**Extracted information:**
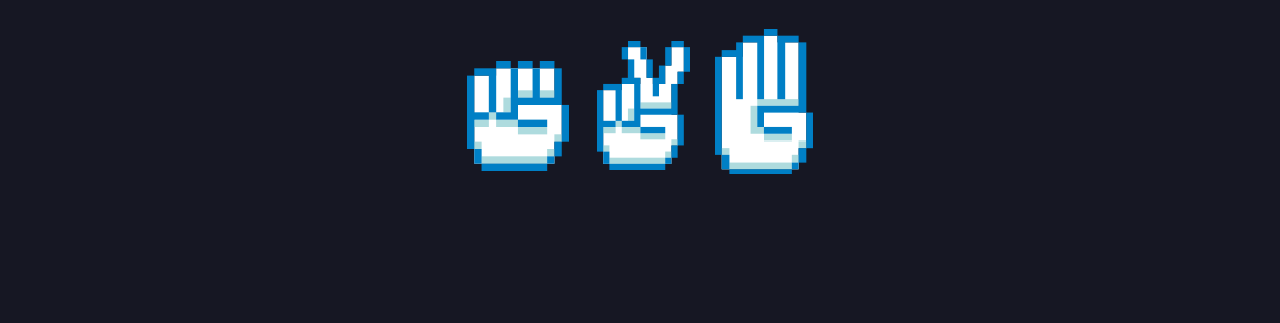
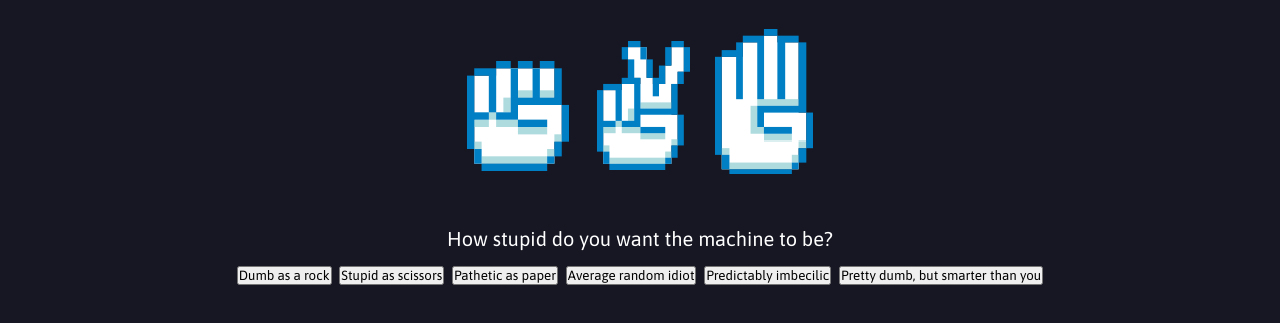
Before and after one commit to devendrk/Rosciper, a website: page public/index.html in a window 1280 px wide. Shown: the part 627-950 px from the top of the page. Before the commit the page ends 854 px from the top, so only its background shows below. Drawn offline with Linux system fonts and the light colour scheme.

Commit message:
creates buttons to select machine stupidity level

```diff
--- a/public/dependencies/script.js
+++ b/public/dependencies/script.js
@@ -2,7 +2,7 @@
 function countdownTimer(){
     var timeleft = 3.5;
     var downloadTimer = setInterval(function(){
-        document.getElementById("countdown").innerHTML = timeleft-.5;
+        document.getElementById("countdown").innerHTML = timeleft-.5; // hack to make the rendering of the countdown look better
         timeleft -= 1;
         if(timeleft <= 0){
             document.getElementById("countdown").innerHTML = "Go!";
--- a/public/dependencies/style.css
+++ b/public/dependencies/style.css
@@ -63,6 +63,12 @@ span {
     margin: 50px;
 }
 
+.computer_stupidity_level {
+    text-align: center;
+    font-size: 2em;
+    margin: 50px;
+}
+
 .choices {
     text-align: center;
     margin: 50px;
--- a/public/index.html
+++ b/public/index.html
@@ -8,9 +8,6 @@
     <title>ROSCIPER</title>
     <link rel="stylesheet" href="dependencies/style.css">
     <script src="dependencies/script.js"></script>
-    <script>
-
-    </script>
     <link href="https://fonts.googleapis.com/css?family=Asap" rel="stylesheet">
 </head>
 
@@ -46,6 +43,16 @@
             <input type="image" img src="dependencies/images/paper.png" alt="" name="playPaper" class="playPaper" id="playPaper" onclick="playPaper(1)"/>
         </div>
     </div>
+
+    <div class="computer_stupidity_level" id = "computer_stupidity_level">
+        <p>How stupid do you want the machine to be?</p>
+        <button onclick="machineStrategy(1)">Dumb as a rock</button>
+        <button onclick="machineStrategy(2)">Stupid as scissors</button>
+        <button onclick="machineStrategy(3)">Pathetic as paper</button>
+        <button onclick="machineStrategy(4)">Average random idiot</button>
+        <button onclick="machineStrategy(5)">Predictably imbecilic</button>
+        <button onclick="machineStrategy(6)">Pretty dumb, but smarter than you</button>
+    </div>
 </body>
 
 </html>
```
Also changed, not shown: src/utils/machineStrategy/machineStrategy.js (+17 -0 lines).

**Problem description:** The entries above need an exact copy without their pictures.

**Response to this exercise:**
Before and after one commit to devendrk/Rosciper, a website: page public/index.html in a window 1280 px wide. Shown: the part 627-950 px from the top of the page. Before the commit the page ends 854 px from the top, so only its background shows below. Drawn offline with Linux system fonts and the light colour scheme.

Commit message:
creates buttons to select machine stupidity level

```diff
--- a/public/dependencies/script.js
+++ b/public/dependencies/script.js
@@ -2,7 +2,7 @@
 function countdownTimer(){
     var timeleft = 3.5;
     var downloadTimer = setInterval(function(){
-        document.getElementById("countdown").innerHTML = timeleft-.5;
+        document.getElementById("countdown").innerHTML = timeleft-.5; // hack to make the rendering of the countdown look better
         timeleft -= 1;
         if(timeleft <= 0){
             document.getElementById("countdown").innerHTML = "Go!";
--- a/public/dependencies/style.css
+++ b/public/dependencies/style.css
@@ -63,6 +63,12 @@ span {
     margin: 50px;
 }
 
+.computer_stupidity_level {
+    text-align: center;
+    font-size: 2em;
+    margin: 50px;
+}
+
 .choices {
     text-align: center;
     margin: 50px;
--- a/public/index.html
+++ b/public/index.html
@@ -8,9 +8,6 @@
     <title>ROSCIPER</title>
     <link rel="stylesheet" href="dependencies/style.css">
     <script src="dependencies/script.js"></script>
-    <script>
-
-    </script>
     <link href="https://fonts.googleapis.com/css?family=Asap" rel="stylesheet">
 </head>
 
@@ -46,6 +43,16 @@
             <input type="image" img src="dependencies/images/paper.png" alt="" name="playPaper" class="playPaper" id="playPaper" onclick="playPaper(1)"/>
         </div>
     </div>
+
+    <div class="computer_stupidity_level" id = "computer_stupidity_level">
+        <p>How stupid do you want the machine to be?</p>
+        <button onclick="machineStrategy(1)">Dumb as a rock</button>
+        <button onclick="machineStrategy(2)">Stupid as scissors</button>
+        <button onclick="machineStrategy(3)">Pathetic as paper</button>
+        <button onclick="machineStrategy(4)">Average random idiot</button>
+        <button onclick="machineStrategy(5)">Predictably imbecilic</button>
+        <button onclick="machineStrategy(6)">Pretty dumb, but smarter than you</button>
+    </div>
 </body>
 
 </html>
```
Also changed, not shown: src/utils/machineStrategy/machineStrategy.js (+17 -0 lines).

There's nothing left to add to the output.